Return every line below as is, leaving out the pictures.

[MATERIAL SUPPLIED]
━━━━━━━━━━━━━━━━
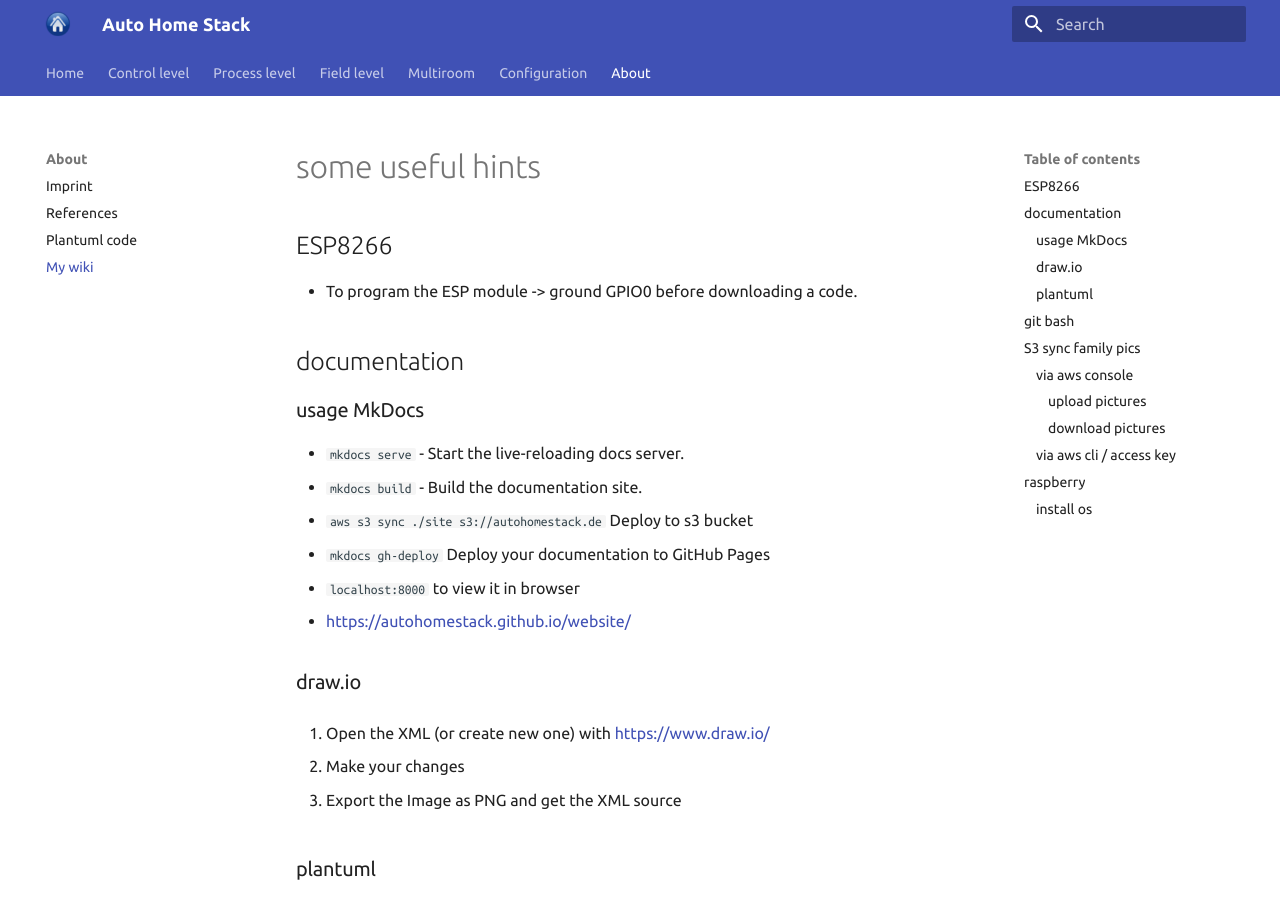
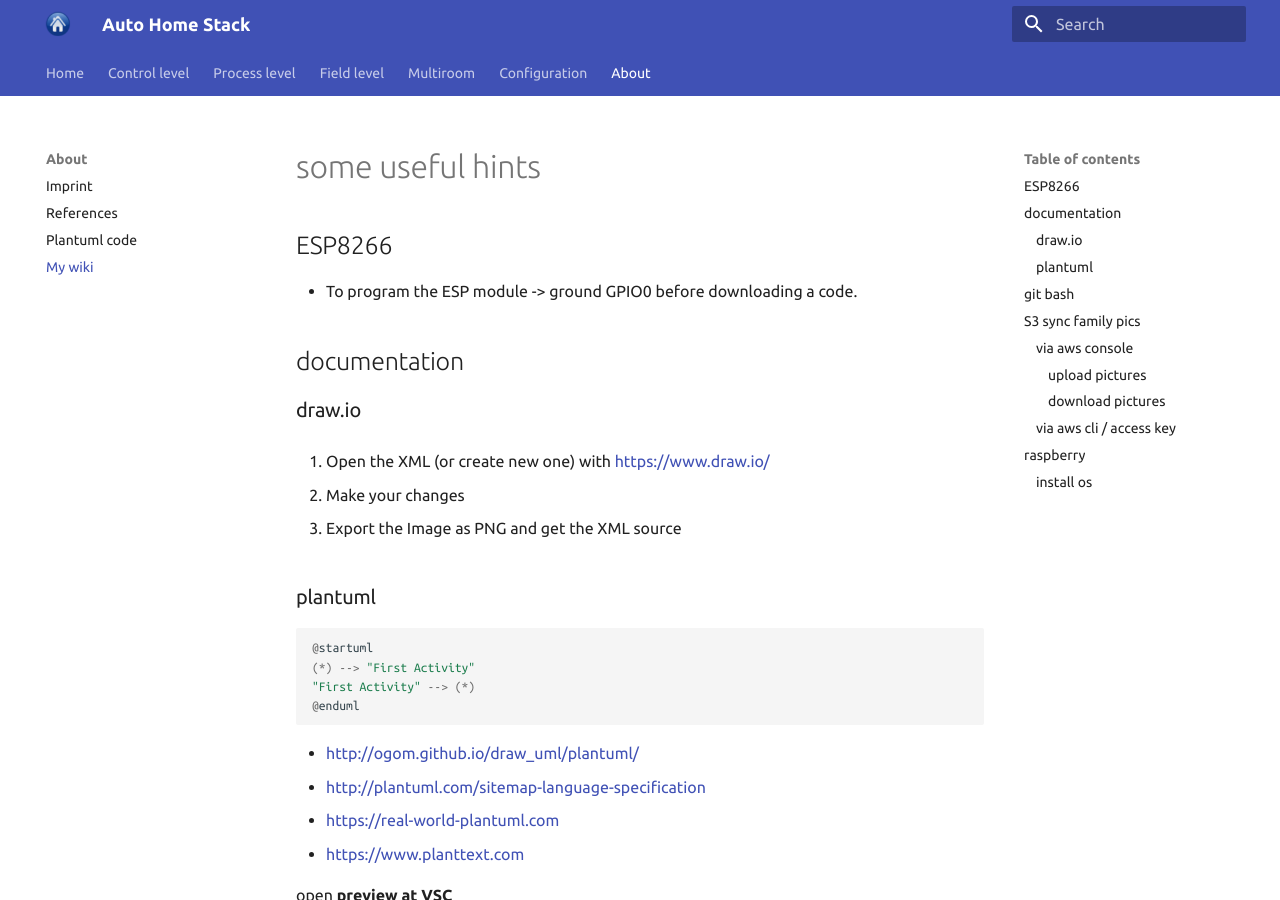
Before and after one commit to alexkratzer/autohomestack, an MkDocs documentation site: the page built from docs/about/wiki.md, in a window 1280 px wide and 900 px high. Built offline with MkDocs 1.6.1 and Material for MkDocs 9.7.7, drawn with Linux system fonts in a browser that asks for light colours.

Commit message:
docs: mv usage to readme

```diff
--- a/docs/about/wiki.md
+++ b/docs/about/wiki.md
@@ -5,15 +5,6 @@
 * To program the ESP module -> ground GPIO0 before downloading a code.
 
 ## documentation
-
-### usage MkDocs
-
-* `mkdocs serve` - Start the live-reloading docs server.
-* `mkdocs build` - Build the documentation site.
-* `aws s3 sync ./site s3://autohomestack.de` Deploy to s3 bucket
-* `mkdocs gh-deploy`  Deploy your documentation to GitHub Pages
-* `localhost:8000` to view it in browser
-* [https://autohomestack.github.io/website/](https://autohomestack.github.io/website/)
 
 ### draw.io
 
```
Also changed, not shown: README.md (+14 -6 lines).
━━━━━━━━━━━━━━━━
[WRITTEN RESPONSE]
Before and after one commit to alexkratzer/autohomestack, an MkDocs documentation site: the page built from docs/about/wiki.md, in a window 1280 px wide and 900 px high. Built offline with MkDocs 1.6.1 and Material for MkDocs 9.7.7, drawn with Linux system fonts in a browser that asks for light colours.

Commit message:
docs: mv usage to readme

```diff
--- a/docs/about/wiki.md
+++ b/docs/about/wiki.md
@@ -5,15 +5,6 @@
 * To program the ESP module -> ground GPIO0 before downloading a code.
 
 ## documentation
-
-### usage MkDocs
-
-* `mkdocs serve` - Start the live-reloading docs server.
-* `mkdocs build` - Build the documentation site.
-* `aws s3 sync ./site s3://autohomestack.de` Deploy to s3 bucket
-* `mkdocs gh-deploy`  Deploy your documentation to GitHub Pages
-* `localhost:8000` to view it in browser
-* [https://autohomestack.github.io/website/](https://autohomestack.github.io/website/)
 
 ### draw.io
 
```
Also changed, not shown: README.md (+14 -6 lines).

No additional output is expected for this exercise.